Off-shore wind energy companies have spent the past several months touring Humboldt Bay for potential development sites as a local agency looks to secure the harbor’s economic future.
The harbor has been successfully dredged out of major sediment woes, but as it enters a new decade, Humboldt Bay will need strong economic stimulation to continue bringing revenue to the region, a working group associated with the harbor agreed Wednesday.
Larry Oetker, executive director of the Humboldt Bay Harbor, Recreation and Conservation District, said he expects to see around $750,000 in property tax revenue over the next five years from a cluster of offshore wind businesses.
“They are multinational companies, with around 25,000 employees, that have come around and toured our facilities,” Oetker told the Times-Standard, adding that the most recent tour took place last week. “We feel pretty confident, but there’s a lot of work that needs to be done to secure the plant.”
Some of that work includes infrastructure upgrades across seven acres of harbor land, namely on an industrial water line, storage tanks, docks and a sewer mainline that extends from the Fairhaven community to the Samoa Peninsula’s wastewater treatment plant.
“If we don’t fix it now, we’re past the point of no return,” Oetker told working group members on Wednesday at the Samoa Cookhouse, where the group convenes monthly.
Overall, the district is targeting $3.4 million growth in property tax revenue in a five-year project Oetker presented to the group. About $2 million of that revenue would emerge from Nordic Aquafarms, a massive aquaculture venture currently looking to obtain permits to build at the Samoa Peninsula.
Oetker said the harbor would ideally have multiple aquaculture ventures in addition to the Norway-based Nordic.
There was some skepticism at Wednesday’s meeting over Oetker’s bold offshore wind goals, including some grumbling about how the reliance of wind turbines on piers would coincide with the possibility of future railroad construction.
“At this point, the multi-purpose dock we’re working on is not rail-dependent,” Oetker said. “It’s really the large industries that we’re focused on.”
Large, stable revenue streams are also a must-get for the cash-strapped harbor district. At a meeting last year, the district’s board approved a budget projecting hundreds of thousands in deficit.
Offshore wind energy has been on the harbor district’s radar for some time. At another working group meeting more than a year ago, Oetker told the working group that the harbor could provide needed facilities to wind energy companies. He also expressed hope for rebooting the shipping industry.
But the year that followed ruined any plans for the latter. Last winter, the harbor declared a state of emergency over shoaling, or sediment buildup, in the harbor’s main shipping channels, rendering them dangerously shallow.

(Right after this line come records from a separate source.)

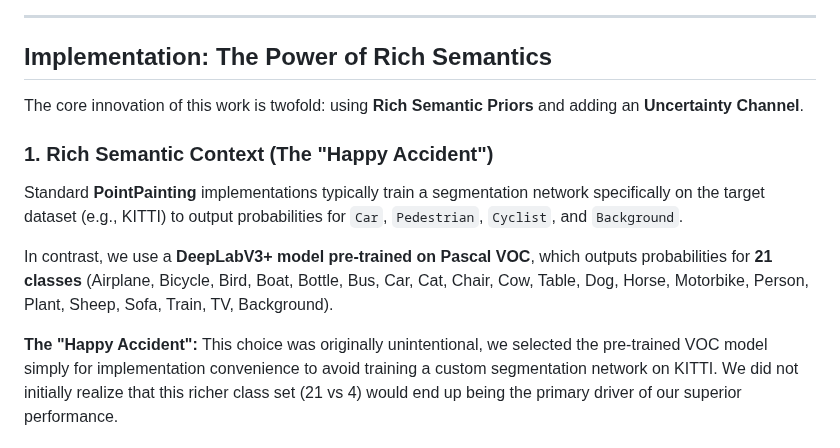
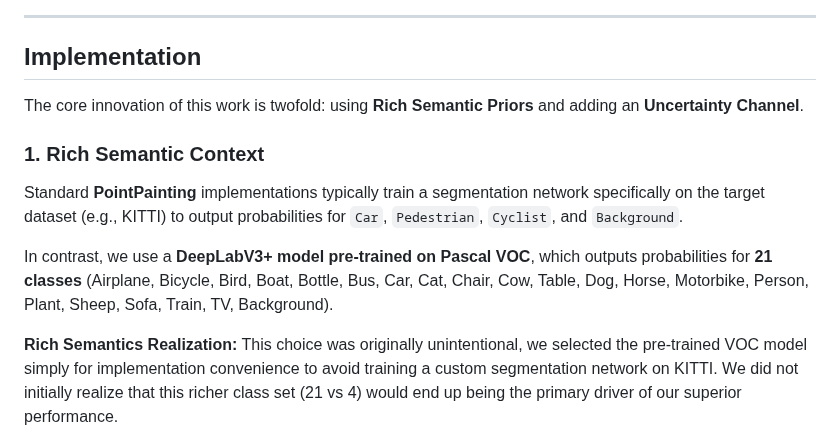
Before and after one commit to iamyanbo/UncertaintyPainting, a Markdown page: README.md, the part around the change. Rendered like a GitHub page.

Commit message:
Docs: Refine tone to be more formal

```diff
--- a/README.md
+++ b/README.md
@@ -20,16 +20,16 @@ Here we see the 3D LiDAR point cloud "painted" with the rich feature vector (21
 
 ---
 
-## Implementation: The Power of Rich Semantics
+## Implementation
 
 The core innovation of this work is twofold: using **Rich Semantic Priors** and adding an **Uncertainty Channel**.
 
-### 1. Rich Semantic Context (The "Happy Accident")
+### 1. Rich Semantic Context
 Standard **PointPainting** implementations typically train a segmentation network specifically on the target dataset (e.g., KITTI) to output probabilities for `Car`, `Pedestrian`, `Cyclist`, and `Background`.
 
 In contrast, we use a **DeepLabV3+ model pre-trained on Pascal VOC**, which outputs probabilities for **21 classes** (Airplane, Bicycle, Bird, Boat, Bottle, Bus, Car, Cat, Chair, Cow, Table, Dog, Horse, Motorbike, Person, Plant, Sheep, Sofa, Train, TV, Background).
 
-**The "Happy Accident":**
+**Rich Semantics Realization:**
 This choice was originally unintentional, we selected the pre-trained VOC model simply for implementation convenience to avoid training a custom segmentation network on KITTI. We did not initially realize that this richer class set (21 vs 4) would end up being the primary driver of our superior performance.
 
 **Why this matters:**
```
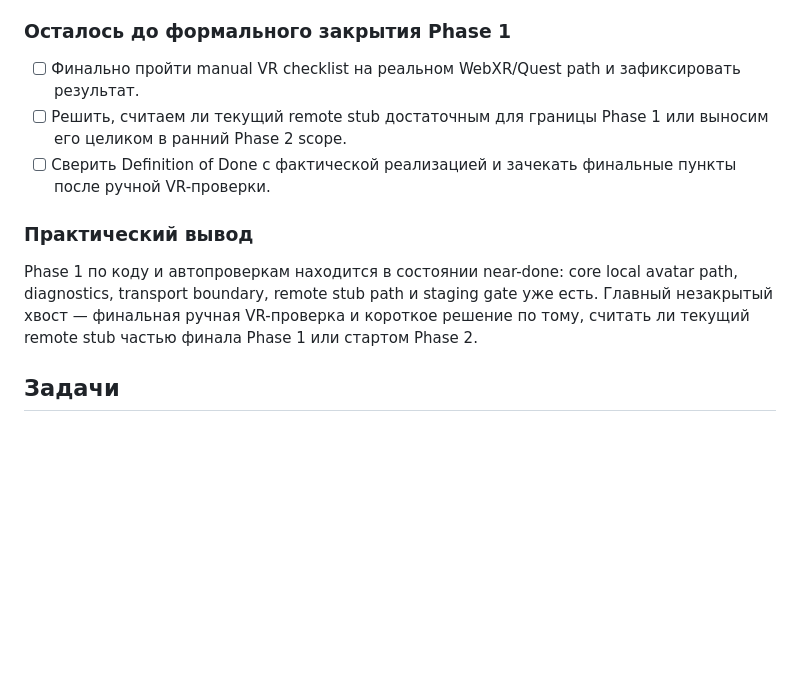
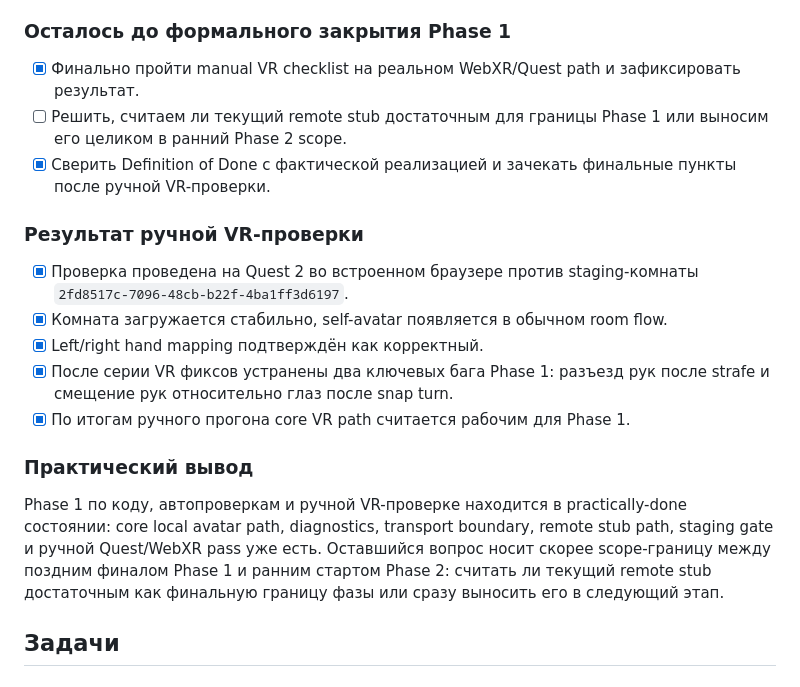
Before and after one commit to psilon2000/noah, a Markdown page: docs/plans/2026-04-02-phase-1-local-self-avatar-body-solve.md, the part around the change. Rendered like a GitHub page; blank space fills up the shorter version.

Commit message:
mark phase 1 vr validation complete

```diff
--- a/docs/plans/2026-04-02-phase-1-local-self-avatar-body-solve.md
+++ b/docs/plans/2026-04-02-phase-1-local-self-avatar-body-solve.md
@@ -57,13 +57,21 @@
 
 ### Осталось до формального закрытия Phase 1
 
-- [ ] Финально пройти manual VR checklist на реальном WebXR/Quest path и зафиксировать результат.
+- [x] Финально пройти manual VR checklist на реальном WebXR/Quest path и зафиксировать результат.
 - [ ] Решить, считаем ли текущий remote stub достаточным для границы Phase 1 или выносим его целиком в ранний Phase 2 scope.
-- [ ] Сверить Definition of Done с фактической реализацией и зачекать финальные пункты после ручной VR-проверки.
+- [x] Сверить Definition of Done с фактической реализацией и зачекать финальные пункты после ручной VR-проверки.
+
+### Результат ручной VR-проверки
+
+- [x] Проверка проведена на Quest 2 во встроенном браузере против staging-комнаты `2fd8517c-7096-48cb-b22f-4ba1ff3d6197`.
+- [x] Комната загружается стабильно, self-avatar появляется в обычном room flow.
+- [x] Left/right hand mapping подтверждён как корректный.
+- [x] После серии VR фиксов устранены два ключевых бага Phase 1: разъезд рук после strafe и смещение рук относительно глаз после snap turn.
+- [x] По итогам ручного прогона core VR path считается рабочим для Phase 1.
 
 ### Практический вывод
 
-Phase 1 по коду и автопроверкам находится в состоянии near-done: core local avatar path, diagnostics, transport boundary, remote stub path и staging gate уже есть. Главный незакрытый хвост — финальная ручная VR-проверка и короткое решение по тому, считать ли текущий remote stub частью финала Phase 1 или стартом Phase 2.
+Phase 1 по коду, автопроверкам и ручной VR-проверке находится в practically-done состоянии: core local avatar path, diagnostics, transport boundary, remote stub path, staging gate и ручной Quest/WebXR pass уже есть. Оставшийся вопрос носит скорее scope-границу между поздним финалом Phase 1 и ранним стартом Phase 2: считать ли текущий remote stub достаточным как финальную границу фазы или сразу выносить его в следующий этап.
 
 ## Задачи
 
```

By the end of the summer, the emergency was lifted after the U.S. Army Corps of Engineers spent the summer dredging the harbor.
Shomik Mukherjee can be reached at 707-441-0504.